-- Opening Marker --

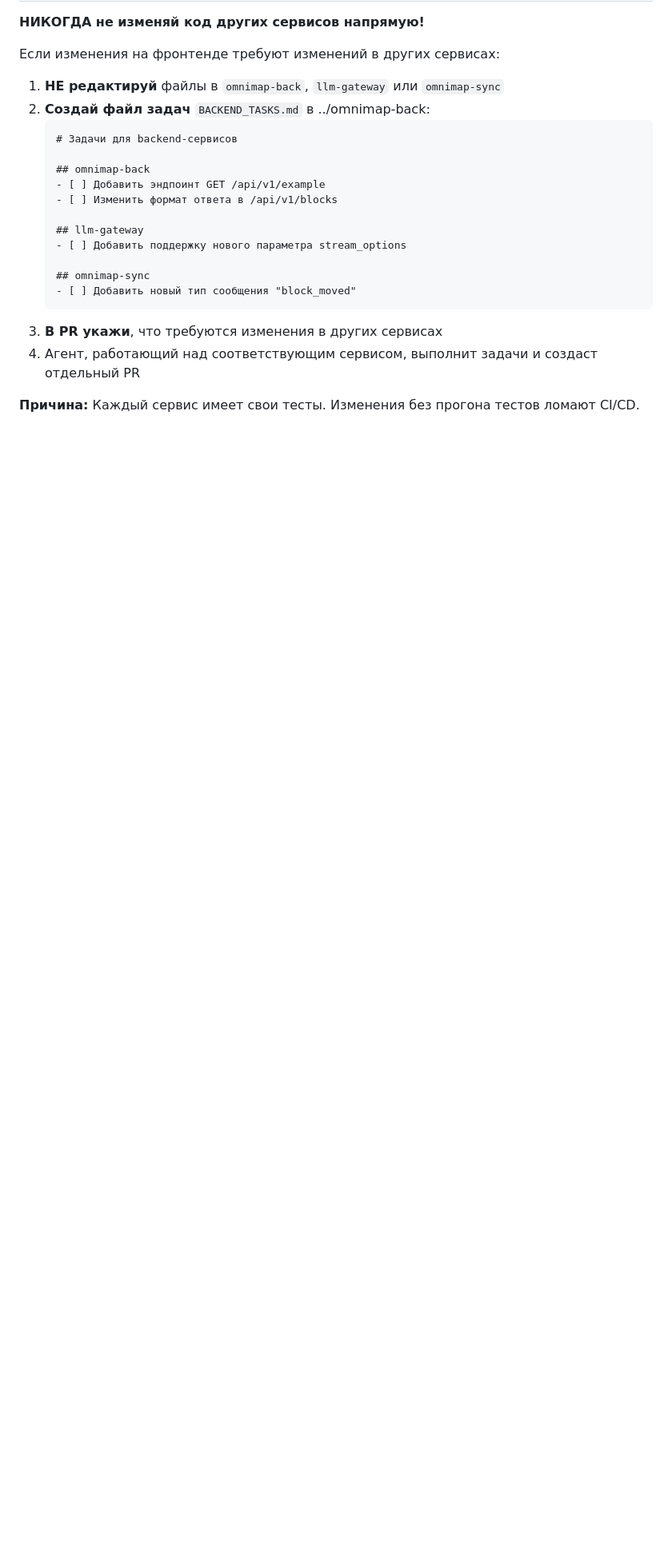
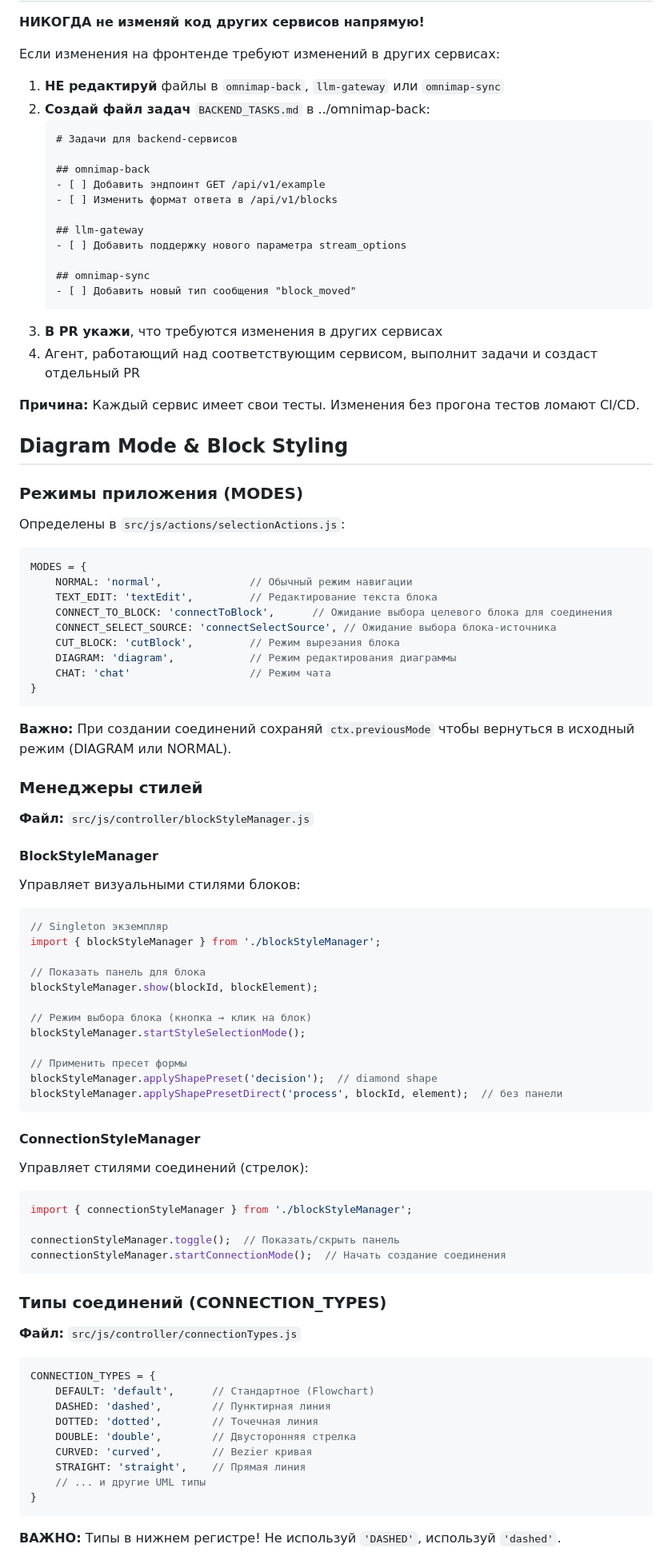
Before and after one commit to PavelNikolaeW/omnimap-front, a Markdown page: CLAUDE.md, the part around one of its changes. Shown at 80% size. Drawn GitHub-style; blank space fills up the shorter version.

````diff
--- a/CLAUDE.md
+++ b/CLAUDE.md
@@ -241,3 +241,75 @@ Test files are located in `src/js/__tests__/` mirroring the source structure.
 
 **Причина:** Каждый сервис имеет свои тесты. Изменения без прогона тестов ломают CI/CD.
 
+## Diagram Mode & Block Styling
+
+### Режимы приложения (MODES)
+
+Определены в `src/js/actions/selectionActions.js`:
+
+```javascript
+MODES = {
+    NORMAL: 'normal',              // Обычный режим навигации
+    TEXT_EDIT: 'textEdit',         // Редактирование текста блока
+    CONNECT_TO_BLOCK: 'connectToBlock',      // Ожидание выбора целевого блока для соединения
+    CONNECT_SELECT_SOURCE: 'connectSelectSource', // Ожидание выбора блока-источника
+    CUT_BLOCK: 'cutBlock',         // Режим вырезания блока
+    DIAGRAM: 'diagram',            // Режим редактирования диаграммы
+    CHAT: 'chat'                   // Режим чата
+}
+```
+
+**Важно:** При создании соединений сохраняй `ctx.previousMode` чтобы вернуться в исходный режим (DIAGRAM или NORMAL).
+
+### Менеджеры стилей
+
+**Файл:** `src/js/controller/blockStyleManager.js`
+
+#### BlockStyleManager
+
+Управляет визуальными стилями блоков:
+
+```javascript
+// Singleton экземпляр
+import { blockStyleManager } from './blockStyleManager';
+
+// Показать панель для блока
+blockStyleManager.show(blockId, blockElement);
+
+// Режим выбора блока (кнопка → клик на блок)
+blockStyleManager.startStyleSelectionMode();
+
+// Применить пресет формы
+blockStyleManager.applyShapePreset('decision');  // diamond shape
+blockStyleManager.applyShapePresetDirect('process', blockId, element);  // без панели
+```
+
+#### ConnectionStyleManager
+
+Управляет стилями соединений (стрелок):
+
+```javascript
+import { connectionStyleManager } from './blockStyleManager';
+
+connectionStyleManager.toggle();  // Показать/скрыть панель
+connectionStyleManager.startConnectionMode();  // Начать создание соединения
+```
+
+### Типы соединений (CONNECTION_TYPES)
+
+**Файл:** `src/js/controller/connectionTypes.js`
+
+```javascript
+CONNECTION_TYPES = {
+    DEFAULT: 'default',      // Стандартное (Flowchart)
+    DASHED: 'dashed',        // Пунктирная линия
+    DOTTED: 'dotted',        // Точечная линия
+    DOUBLE: 'double',        // Двусторонняя стрелка
+    CURVED: 'curved',        // Bezier кривая
+    STRAIGHT: 'straight',    // Прямая линия
+    // ... и другие UML типы
+}
+```
+
+**ВАЖНО:** Типы в нижнем регистре! Не используй `'DASHED'`, используй `'dashed'`.
+
````
Also changed, not shown: other parts of CLAUDE.md (+89 -0 lines).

-- Closing Marker --

**Work task**.
Skipping any images, write out all the data exactly.

**Exercise result**.
Before and after one commit to PavelNikolaeW/omnimap-front, a Markdown page: CLAUDE.md, the part around one of its changes. Shown at 80% size. Drawn GitHub-style; blank space fills up the shorter version.

````diff
--- a/CLAUDE.md
+++ b/CLAUDE.md
@@ -241,3 +241,75 @@ Test files are located in `src/js/__tests__/` mirroring the source structure.
 
 **Причина:** Каждый сервис имеет свои тесты. Изменения без прогона тестов ломают CI/CD.
 
+## Diagram Mode & Block Styling
+
+### Режимы приложения (MODES)
+
+Определены в `src/js/actions/selectionActions.js`:
+
+```javascript
+MODES = {
+    NORMAL: 'normal',              // Обычный режим навигации
+    TEXT_EDIT: 'textEdit',         // Редактирование текста блока
+    CONNECT_TO_BLOCK: 'connectToBlock',      // Ожидание выбора целевого блока для соединения
+    CONNECT_SELECT_SOURCE: 'connectSelectSource', // Ожидание выбора блока-источника
+    CUT_BLOCK: 'cutBlock',         // Режим вырезания блока
+    DIAGRAM: 'diagram',            // Режим редактирования диаграммы
+    CHAT: 'chat'                   // Режим чата
+}
+```
+
+**Важно:** При создании соединений сохраняй `ctx.previousMode` чтобы вернуться в исходный режим (DIAGRAM или NORMAL).
+
+### Менеджеры стилей
+
+**Файл:** `src/js/controller/blockStyleManager.js`
+
+#### BlockStyleManager
+
+Управляет визуальными стилями блоков:
+
+```javascript
+// Singleton экземпляр
+import { blockStyleManager } from './blockStyleManager';
+
+// Показать панель для блока
+blockStyleManager.show(blockId, blockElement);
+
+// Режим выбора блока (кнопка → клик на блок)
+blockStyleManager.startStyleSelectionMode();
+
+// Применить пресет формы
+blockStyleManager.applyShapePreset('decision');  // diamond shape
+blockStyleManager.applyShapePresetDirect('process', blockId, element);  // без панели
+```
+
+#### ConnectionStyleManager
+
+Управляет стилями соединений (стрелок):
+
+```javascript
+import { connectionStyleManager } from './blockStyleManager';
+
+connectionStyleManager.toggle();  // Показать/скрыть панель
+connectionStyleManager.startConnectionMode();  // Начать создание соединения
+```
+
+### Типы соединений (CONNECTION_TYPES)
+
+**Файл:** `src/js/controller/connectionTypes.js`
+
+```javascript
+CONNECTION_TYPES = {
+    DEFAULT: 'default',      // Стандартное (Flowchart)
+    DASHED: 'dashed',        // Пунктирная линия
+    DOTTED: 'dotted',        // Точечная линия
+    DOUBLE: 'double',        // Двусторонняя стрелка
+    CURVED: 'curved',        // Bezier кривая
+    STRAIGHT: 'straight',    // Прямая линия
+    // ... и другие UML типы
+}
+```
+
+**ВАЖНО:** Типы в нижнем регистре! Не используй `'DASHED'`, используй `'dashed'`.
+
````
Also changed, not shown: other parts of CLAUDE.md (+89 -0 lines).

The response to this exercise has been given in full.